  • Flat bed sheet – Do not go out and buy an old sheet. I bought mine at Goodwill. If I had been at home, I would have used an old sheet from the camper.
  • Glue gun & hot glue sticks
  • Scissors
  • Craft or Fabric paint (optional)
  • Pod Podge
  • Pins
  • Ribbon

Step 1: Cut your burlap into strips that are 7 inches wide and 4 yards long. My last two strips were a little bit skinnier, but that worked out perfectly! I used them for my two inner most layers.

Step 2: Next, paint circles (or any shape) onto the strips of burlap using craft paint and sponges. I used a metallic Martha Stewart paint and then a glittery sparkle paint over it once the first coat had dried. This step is completely optional, but as always, it needed a little bit of sparkle. Be sure to lay paper under the burlap as you paint because it will go through the tiny holes in fabric and get on your floor or counter.

Step 3:  Now it is time to tackle the base of the skirt.  Fold the flat bed sheet into a rectangle (In half then in half again). Then from the corner on the folded edge, draw a semi-circle from one folded edge to the other. To do this, I cut a piece of yarn to 25 inches long and tied a pencil to on end. I taped the other end to one corner of my sheet and used it like a compass. This will give you a full circle base of 50 inches when the sheet is unfolded. A standard size tree skirt is 48 inches, so this give you a little wiggle room, which is a good thing when you are essentially making a plan as you go! Cut along the line you just drew. DO NOT UNFOLD YOUR SHEET YET!


Step 4: This next step is important or else you will just have a big circle that you tree awkwardly sits on. In the folded corner that you just had your string taped to, place a cereal bowl to create another semi-circle. Trace around the cereal bowl, then cut it out. This creates the opening for your skirt to go around the tree.

Step 5: You can now unfold your sheet! This will be the base of your tree skirt To finish to finish it up, cut a straight line from the outside edge to the inner circle.

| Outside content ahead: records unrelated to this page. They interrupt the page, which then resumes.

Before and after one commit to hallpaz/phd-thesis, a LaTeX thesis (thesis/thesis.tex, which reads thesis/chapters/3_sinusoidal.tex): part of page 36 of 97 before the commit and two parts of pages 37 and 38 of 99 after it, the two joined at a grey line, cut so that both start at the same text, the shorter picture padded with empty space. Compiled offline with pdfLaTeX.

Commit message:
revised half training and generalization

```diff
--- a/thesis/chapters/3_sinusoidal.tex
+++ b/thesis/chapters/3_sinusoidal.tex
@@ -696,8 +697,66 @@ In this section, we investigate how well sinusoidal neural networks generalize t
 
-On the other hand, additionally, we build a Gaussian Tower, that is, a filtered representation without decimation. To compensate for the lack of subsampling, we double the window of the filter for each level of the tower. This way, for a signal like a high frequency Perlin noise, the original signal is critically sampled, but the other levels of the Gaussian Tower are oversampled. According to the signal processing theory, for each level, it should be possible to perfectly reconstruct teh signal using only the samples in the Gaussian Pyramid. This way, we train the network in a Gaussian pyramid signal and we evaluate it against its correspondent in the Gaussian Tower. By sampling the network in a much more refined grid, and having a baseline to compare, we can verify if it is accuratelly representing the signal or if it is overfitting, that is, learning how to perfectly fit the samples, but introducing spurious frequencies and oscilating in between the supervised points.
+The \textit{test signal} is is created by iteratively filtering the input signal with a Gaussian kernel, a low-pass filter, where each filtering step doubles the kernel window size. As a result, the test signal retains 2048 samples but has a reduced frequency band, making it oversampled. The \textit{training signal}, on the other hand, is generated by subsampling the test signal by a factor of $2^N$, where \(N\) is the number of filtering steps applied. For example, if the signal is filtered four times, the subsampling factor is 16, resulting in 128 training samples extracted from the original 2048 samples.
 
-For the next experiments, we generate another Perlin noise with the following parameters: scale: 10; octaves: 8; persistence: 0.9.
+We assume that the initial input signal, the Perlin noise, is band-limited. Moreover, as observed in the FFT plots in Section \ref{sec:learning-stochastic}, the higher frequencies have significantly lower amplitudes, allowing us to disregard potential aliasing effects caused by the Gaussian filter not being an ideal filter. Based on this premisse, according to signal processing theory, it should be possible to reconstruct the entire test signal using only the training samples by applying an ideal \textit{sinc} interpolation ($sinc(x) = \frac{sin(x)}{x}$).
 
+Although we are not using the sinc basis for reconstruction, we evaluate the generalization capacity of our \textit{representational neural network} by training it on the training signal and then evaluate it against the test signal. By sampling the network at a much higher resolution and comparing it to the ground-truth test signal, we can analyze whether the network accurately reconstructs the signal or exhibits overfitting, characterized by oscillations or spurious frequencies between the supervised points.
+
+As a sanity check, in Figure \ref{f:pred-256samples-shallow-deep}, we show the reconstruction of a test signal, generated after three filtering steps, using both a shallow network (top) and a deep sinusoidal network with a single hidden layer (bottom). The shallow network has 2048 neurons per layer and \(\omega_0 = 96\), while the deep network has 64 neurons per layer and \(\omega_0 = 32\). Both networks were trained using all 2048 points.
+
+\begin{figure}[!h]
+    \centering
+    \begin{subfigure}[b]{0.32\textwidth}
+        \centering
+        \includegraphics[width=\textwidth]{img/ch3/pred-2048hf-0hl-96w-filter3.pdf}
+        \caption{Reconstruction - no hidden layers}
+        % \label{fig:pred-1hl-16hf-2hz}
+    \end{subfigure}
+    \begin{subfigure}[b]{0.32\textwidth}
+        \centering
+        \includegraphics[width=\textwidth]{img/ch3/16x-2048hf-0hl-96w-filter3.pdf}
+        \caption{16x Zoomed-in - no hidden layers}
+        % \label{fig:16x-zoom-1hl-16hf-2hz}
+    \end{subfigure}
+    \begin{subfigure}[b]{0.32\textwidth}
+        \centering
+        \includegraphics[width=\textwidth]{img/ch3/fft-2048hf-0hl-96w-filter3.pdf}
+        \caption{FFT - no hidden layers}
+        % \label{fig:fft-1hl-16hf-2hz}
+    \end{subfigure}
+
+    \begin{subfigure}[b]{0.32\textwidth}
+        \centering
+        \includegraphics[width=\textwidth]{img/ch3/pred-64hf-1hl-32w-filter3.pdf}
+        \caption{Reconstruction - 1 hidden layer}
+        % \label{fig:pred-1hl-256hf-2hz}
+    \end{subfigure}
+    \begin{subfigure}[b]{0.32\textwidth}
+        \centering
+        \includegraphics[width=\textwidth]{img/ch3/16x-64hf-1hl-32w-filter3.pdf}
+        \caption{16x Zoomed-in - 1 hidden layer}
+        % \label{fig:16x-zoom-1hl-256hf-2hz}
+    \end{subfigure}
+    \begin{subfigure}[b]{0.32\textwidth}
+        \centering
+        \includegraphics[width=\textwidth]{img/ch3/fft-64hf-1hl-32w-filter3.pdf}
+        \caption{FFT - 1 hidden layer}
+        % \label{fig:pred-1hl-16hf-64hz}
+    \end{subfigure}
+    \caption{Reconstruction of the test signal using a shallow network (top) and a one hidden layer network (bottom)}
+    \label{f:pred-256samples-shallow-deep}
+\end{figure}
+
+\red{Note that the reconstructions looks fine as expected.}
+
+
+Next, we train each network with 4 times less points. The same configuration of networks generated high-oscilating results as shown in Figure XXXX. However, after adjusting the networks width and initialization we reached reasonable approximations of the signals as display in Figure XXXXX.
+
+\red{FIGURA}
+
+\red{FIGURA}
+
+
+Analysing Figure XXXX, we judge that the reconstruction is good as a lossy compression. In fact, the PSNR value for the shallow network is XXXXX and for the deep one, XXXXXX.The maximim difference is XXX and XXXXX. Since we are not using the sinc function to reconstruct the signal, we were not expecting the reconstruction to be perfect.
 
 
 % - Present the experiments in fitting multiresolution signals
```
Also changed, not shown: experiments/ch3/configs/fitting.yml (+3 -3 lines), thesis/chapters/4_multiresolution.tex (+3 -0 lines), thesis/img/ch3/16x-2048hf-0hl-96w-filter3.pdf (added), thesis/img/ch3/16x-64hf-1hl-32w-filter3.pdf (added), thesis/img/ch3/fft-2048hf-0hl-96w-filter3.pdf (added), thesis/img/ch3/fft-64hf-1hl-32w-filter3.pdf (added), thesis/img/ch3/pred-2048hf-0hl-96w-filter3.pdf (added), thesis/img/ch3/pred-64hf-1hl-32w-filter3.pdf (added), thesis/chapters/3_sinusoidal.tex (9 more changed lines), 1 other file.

Step 6: It is now time to create ruffles upon ruffles of burlap. This process takes a bit. It’s not necessarily difficult, just time consuming. To make the ruffles, you will start by pinching a small section upward, folding it to one side and then pin it! It’s that easy. Do this every three to for inches along the top of the burlap strip. Make sure that all of your ruffles are folded in the same direction or else the ruffles won’t really ruffle. Repeat on each strip of burlap.



Fold Over

Fold Over



Step 7: Now to start the assembly process. Before you begin, I am going to give you a few tips. 1. Work with one strip at a time. 2. Pin the burlap to the base before you start gluing. 3. Make a handy gluing tool. Since burlap is not a solid fabric, the hot glue oozes through all of those tiny holes. When you are holding down the burlap to the base you will burn your fingers. It only took about 15 minutes of me swearing and scolding myself before Josh made me a tool. He simply took a wood pencil, put some hot glue on the non eraser side and handed it to me. This saved my fingers, a lot.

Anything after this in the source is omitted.